Even in our largest cities in our small state, we can relate to the trials and triumphs quaint Mayberry experienced. Mayberry may not have faced the proportion of storms and their subsequent toll in the middle of a sustained tidal wave of heat. Certainly though, its citizens had their share of outside forces that combined to keep them engaged including everything from bank robbers to escaped prisoners.
Time and again, the town’s people benefitted from working together. It sounds so simple, but I don’t think any generation has had a premium on the simpler times. Life’s complexities and getting along, achieving and building together have always required leaders like Andy, but also depended on the dedication and common purpose of everyone else.
Like so many times before, West Virginians, once again, answered the call to action by calling on our character and time tested good natures to band together and help each other. While we all hope this is a once in a lifetime emergency event, it is fertile ground in which we can plant and grow seeds of opportunities for future statewide emergency responses.
The size and scope of this recent storm has certainly stymied the response mechanisms upon which we have traditionally relied. When coupled with the struggles involving power outages many families faced last winter after a wave of snow storms, the costs financially and emotionally mount up.
I am coordinating closely with Federal, State and local officials to get water moving to where it is most needed. It is our most essential staple and one we in West Virginia are used to having in surplus.
After we are back up and running, I think it would be useful to explore how we might address vulnerabilities in the electric grid that increasingly serves as a lifeline for entire communities, as well as, giving thought to our emergency stockpiles and evacuation plans. Our most basic infrastructure needs up to date and secure backup systems. Let’s face it, the longer families are without power, the more volatile health issues become, especially in a sustained hot spell like this one.
Andy Griffith’s passing leaves behind a body of work that will weather the forces of the ages. Generations of West Virginians have been entertained and enriched by his little lessons in humbleness and character building. They are lessons that could lead some good Sunday school discussions, as well as some emergency response efforts. Let’s hope we never get too old to learn, nor tire of seeking help from all quarters to find ways to work together, especially if those lessons also warm our hearts and bring us a hearty laugh or two.

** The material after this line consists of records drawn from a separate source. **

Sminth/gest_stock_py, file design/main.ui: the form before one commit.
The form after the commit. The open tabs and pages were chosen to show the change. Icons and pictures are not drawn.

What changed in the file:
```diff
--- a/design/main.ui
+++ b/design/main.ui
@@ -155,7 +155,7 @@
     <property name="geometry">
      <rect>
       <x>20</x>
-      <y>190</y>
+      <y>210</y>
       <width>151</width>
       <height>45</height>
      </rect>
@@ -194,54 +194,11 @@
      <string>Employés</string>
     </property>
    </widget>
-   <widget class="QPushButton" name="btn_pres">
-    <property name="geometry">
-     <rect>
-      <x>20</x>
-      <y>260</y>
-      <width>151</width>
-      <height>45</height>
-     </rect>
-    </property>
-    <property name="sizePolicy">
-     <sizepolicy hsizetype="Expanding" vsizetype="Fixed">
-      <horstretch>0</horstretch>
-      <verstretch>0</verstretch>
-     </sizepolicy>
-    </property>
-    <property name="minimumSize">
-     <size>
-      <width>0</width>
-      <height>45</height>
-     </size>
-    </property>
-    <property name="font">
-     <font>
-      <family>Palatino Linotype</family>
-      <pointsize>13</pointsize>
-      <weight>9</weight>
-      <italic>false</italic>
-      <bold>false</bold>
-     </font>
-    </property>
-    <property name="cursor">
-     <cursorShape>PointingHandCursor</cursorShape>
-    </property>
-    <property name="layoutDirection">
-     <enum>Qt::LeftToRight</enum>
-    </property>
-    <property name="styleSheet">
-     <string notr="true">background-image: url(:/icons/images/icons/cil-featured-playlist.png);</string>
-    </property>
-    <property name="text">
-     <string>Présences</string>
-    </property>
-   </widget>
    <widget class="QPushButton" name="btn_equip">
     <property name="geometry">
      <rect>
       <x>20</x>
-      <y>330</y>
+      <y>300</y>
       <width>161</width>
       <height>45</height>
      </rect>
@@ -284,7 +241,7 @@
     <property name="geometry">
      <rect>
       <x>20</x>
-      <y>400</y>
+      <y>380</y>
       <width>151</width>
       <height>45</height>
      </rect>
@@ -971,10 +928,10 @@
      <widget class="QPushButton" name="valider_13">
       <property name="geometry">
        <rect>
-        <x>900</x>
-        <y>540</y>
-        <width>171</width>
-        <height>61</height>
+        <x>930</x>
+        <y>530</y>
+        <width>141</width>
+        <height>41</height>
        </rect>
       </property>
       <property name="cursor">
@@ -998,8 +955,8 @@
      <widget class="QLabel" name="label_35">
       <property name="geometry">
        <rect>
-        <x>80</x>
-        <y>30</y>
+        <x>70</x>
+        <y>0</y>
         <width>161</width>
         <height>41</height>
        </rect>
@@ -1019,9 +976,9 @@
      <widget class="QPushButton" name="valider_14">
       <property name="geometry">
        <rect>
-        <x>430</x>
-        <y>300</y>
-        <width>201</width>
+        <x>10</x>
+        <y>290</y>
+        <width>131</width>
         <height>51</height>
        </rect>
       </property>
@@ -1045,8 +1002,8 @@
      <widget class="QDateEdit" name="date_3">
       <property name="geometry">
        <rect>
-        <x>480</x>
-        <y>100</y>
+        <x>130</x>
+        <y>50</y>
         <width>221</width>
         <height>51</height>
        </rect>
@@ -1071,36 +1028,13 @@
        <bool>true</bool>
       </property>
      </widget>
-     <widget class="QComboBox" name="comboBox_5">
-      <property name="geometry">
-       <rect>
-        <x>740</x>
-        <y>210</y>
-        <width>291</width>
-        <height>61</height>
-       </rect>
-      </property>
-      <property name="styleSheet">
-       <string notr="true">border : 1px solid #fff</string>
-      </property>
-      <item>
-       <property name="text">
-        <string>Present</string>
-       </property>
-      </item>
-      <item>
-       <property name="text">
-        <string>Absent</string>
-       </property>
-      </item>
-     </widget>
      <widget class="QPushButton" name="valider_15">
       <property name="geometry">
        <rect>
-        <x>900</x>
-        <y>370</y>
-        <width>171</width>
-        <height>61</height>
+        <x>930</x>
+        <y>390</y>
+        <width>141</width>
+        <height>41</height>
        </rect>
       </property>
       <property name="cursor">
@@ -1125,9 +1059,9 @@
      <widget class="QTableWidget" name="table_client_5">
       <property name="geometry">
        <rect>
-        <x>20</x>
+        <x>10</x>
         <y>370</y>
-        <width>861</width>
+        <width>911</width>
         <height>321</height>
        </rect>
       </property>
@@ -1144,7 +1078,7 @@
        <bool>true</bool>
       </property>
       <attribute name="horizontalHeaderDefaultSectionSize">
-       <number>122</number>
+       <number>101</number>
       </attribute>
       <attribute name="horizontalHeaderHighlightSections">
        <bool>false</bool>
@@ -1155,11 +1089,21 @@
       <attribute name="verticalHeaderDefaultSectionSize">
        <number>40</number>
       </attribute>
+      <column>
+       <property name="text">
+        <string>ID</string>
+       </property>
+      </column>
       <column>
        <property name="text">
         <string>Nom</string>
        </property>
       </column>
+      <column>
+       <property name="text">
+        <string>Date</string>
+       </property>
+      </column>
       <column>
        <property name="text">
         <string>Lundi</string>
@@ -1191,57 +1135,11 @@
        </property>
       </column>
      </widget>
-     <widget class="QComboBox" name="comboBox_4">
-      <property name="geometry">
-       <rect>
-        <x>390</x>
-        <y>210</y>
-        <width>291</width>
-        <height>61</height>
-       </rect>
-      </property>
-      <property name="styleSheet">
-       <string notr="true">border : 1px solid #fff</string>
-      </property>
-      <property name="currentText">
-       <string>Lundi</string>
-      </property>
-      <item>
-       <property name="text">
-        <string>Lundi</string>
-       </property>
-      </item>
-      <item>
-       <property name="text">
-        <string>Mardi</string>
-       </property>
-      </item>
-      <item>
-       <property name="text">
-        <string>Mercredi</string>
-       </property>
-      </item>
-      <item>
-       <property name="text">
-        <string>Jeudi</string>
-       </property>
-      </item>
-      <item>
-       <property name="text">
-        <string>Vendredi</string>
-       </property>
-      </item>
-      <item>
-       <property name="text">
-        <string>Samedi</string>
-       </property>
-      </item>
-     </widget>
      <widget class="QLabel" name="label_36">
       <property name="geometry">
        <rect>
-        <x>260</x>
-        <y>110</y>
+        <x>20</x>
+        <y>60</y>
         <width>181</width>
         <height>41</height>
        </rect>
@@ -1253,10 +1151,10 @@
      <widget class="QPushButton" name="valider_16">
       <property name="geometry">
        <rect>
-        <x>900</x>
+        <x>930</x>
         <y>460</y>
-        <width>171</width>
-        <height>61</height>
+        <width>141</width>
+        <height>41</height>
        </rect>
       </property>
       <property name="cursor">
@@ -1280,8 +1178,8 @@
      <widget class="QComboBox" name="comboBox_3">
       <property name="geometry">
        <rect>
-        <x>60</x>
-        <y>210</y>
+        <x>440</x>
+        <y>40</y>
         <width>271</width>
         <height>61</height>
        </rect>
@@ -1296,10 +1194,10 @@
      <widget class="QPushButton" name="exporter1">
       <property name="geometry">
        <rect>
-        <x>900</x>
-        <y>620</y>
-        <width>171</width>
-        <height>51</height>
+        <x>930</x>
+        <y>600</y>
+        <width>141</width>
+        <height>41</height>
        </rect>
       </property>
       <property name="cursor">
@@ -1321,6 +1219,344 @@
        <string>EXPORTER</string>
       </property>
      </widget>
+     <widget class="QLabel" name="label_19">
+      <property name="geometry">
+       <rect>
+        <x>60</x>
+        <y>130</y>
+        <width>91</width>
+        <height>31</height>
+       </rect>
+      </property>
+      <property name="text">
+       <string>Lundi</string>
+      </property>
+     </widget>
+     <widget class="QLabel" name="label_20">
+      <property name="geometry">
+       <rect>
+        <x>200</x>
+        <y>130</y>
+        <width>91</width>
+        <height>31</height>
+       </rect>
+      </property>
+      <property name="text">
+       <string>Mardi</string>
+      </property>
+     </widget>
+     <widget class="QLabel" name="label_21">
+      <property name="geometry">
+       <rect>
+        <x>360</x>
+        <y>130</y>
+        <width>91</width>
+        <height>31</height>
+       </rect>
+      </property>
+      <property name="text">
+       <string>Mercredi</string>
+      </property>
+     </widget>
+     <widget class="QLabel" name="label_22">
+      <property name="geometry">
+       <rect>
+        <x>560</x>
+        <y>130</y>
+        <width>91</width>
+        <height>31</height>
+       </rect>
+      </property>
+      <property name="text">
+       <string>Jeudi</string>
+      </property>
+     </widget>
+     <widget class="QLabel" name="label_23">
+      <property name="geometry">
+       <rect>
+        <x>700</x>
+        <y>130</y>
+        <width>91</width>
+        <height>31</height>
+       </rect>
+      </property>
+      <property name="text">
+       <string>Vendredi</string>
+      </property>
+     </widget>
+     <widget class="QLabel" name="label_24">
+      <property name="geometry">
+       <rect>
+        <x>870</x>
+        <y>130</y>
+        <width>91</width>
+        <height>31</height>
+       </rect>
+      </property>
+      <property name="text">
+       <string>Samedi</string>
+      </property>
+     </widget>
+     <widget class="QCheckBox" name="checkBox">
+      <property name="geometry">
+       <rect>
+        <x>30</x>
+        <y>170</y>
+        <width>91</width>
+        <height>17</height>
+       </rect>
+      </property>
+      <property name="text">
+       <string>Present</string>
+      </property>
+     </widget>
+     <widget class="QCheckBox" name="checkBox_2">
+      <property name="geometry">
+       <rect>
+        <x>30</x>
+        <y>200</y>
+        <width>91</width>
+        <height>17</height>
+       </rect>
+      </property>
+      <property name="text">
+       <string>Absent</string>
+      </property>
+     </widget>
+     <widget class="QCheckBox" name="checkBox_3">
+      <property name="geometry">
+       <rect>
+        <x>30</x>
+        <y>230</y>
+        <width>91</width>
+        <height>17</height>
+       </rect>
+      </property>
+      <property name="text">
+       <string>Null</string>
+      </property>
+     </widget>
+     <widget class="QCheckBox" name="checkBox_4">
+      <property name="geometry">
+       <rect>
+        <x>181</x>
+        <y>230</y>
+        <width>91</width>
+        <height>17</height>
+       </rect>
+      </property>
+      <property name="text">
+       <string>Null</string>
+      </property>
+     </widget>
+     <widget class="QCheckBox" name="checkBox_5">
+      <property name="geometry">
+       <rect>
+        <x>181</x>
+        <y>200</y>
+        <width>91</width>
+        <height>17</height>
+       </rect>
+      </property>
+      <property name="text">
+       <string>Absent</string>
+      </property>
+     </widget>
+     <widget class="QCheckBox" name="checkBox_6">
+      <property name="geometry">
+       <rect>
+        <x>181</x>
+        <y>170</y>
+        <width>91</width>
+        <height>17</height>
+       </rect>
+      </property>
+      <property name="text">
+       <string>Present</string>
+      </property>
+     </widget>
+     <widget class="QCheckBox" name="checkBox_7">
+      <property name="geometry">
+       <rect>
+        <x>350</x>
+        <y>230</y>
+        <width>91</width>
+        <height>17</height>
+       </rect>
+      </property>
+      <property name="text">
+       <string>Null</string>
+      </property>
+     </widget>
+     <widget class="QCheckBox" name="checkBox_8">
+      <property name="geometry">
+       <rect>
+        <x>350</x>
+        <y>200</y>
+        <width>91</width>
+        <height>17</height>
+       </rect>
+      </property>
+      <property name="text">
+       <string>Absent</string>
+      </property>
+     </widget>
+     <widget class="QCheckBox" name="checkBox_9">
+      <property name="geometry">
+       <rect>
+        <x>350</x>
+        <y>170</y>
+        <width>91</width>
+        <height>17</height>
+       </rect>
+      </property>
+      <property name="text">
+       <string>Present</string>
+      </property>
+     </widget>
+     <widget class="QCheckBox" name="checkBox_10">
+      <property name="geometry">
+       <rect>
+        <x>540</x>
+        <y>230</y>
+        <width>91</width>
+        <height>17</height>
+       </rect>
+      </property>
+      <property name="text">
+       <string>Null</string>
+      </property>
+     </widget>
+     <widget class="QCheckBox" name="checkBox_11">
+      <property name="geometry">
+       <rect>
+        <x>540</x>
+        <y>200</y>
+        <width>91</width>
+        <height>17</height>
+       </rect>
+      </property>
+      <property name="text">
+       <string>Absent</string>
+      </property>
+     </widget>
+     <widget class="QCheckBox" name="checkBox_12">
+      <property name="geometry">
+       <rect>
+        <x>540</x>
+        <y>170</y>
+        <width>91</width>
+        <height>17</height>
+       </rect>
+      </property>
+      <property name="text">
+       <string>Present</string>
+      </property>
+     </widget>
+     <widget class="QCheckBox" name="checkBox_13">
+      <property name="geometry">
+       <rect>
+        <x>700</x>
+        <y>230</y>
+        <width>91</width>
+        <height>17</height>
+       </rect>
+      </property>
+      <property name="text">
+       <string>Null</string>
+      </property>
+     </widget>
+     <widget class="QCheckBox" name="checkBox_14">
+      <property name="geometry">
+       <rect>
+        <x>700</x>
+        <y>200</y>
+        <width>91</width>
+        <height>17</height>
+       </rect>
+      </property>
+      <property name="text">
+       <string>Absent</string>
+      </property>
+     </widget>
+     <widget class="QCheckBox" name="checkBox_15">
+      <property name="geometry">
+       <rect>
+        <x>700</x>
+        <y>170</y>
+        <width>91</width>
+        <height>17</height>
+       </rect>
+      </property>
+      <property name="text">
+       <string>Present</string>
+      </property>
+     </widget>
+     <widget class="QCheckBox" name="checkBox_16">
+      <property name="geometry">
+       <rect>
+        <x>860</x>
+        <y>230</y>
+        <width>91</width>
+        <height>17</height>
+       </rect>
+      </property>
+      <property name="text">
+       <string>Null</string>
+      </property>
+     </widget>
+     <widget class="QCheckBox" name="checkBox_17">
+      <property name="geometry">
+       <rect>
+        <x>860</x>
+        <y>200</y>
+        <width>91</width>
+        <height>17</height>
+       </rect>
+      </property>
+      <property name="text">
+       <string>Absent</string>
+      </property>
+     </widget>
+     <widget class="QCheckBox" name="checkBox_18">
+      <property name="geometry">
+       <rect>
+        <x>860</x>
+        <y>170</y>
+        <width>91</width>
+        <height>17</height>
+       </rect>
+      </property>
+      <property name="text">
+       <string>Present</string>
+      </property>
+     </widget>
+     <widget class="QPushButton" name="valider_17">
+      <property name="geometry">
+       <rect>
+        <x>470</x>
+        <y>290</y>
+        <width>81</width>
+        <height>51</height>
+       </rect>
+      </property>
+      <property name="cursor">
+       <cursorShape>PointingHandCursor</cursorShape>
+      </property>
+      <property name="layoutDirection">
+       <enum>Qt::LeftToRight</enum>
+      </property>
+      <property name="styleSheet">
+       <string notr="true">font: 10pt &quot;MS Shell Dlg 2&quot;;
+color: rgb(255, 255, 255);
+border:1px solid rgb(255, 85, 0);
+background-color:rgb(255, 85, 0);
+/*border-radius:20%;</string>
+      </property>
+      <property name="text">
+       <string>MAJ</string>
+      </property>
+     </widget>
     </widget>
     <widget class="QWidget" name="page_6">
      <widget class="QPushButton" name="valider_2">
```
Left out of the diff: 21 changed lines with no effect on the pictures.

U.S. Rep. Nick Rahall (D-WV) represents West Virginia’s 3rd District
For more information contact: Diane Luensmann (202) 225-3452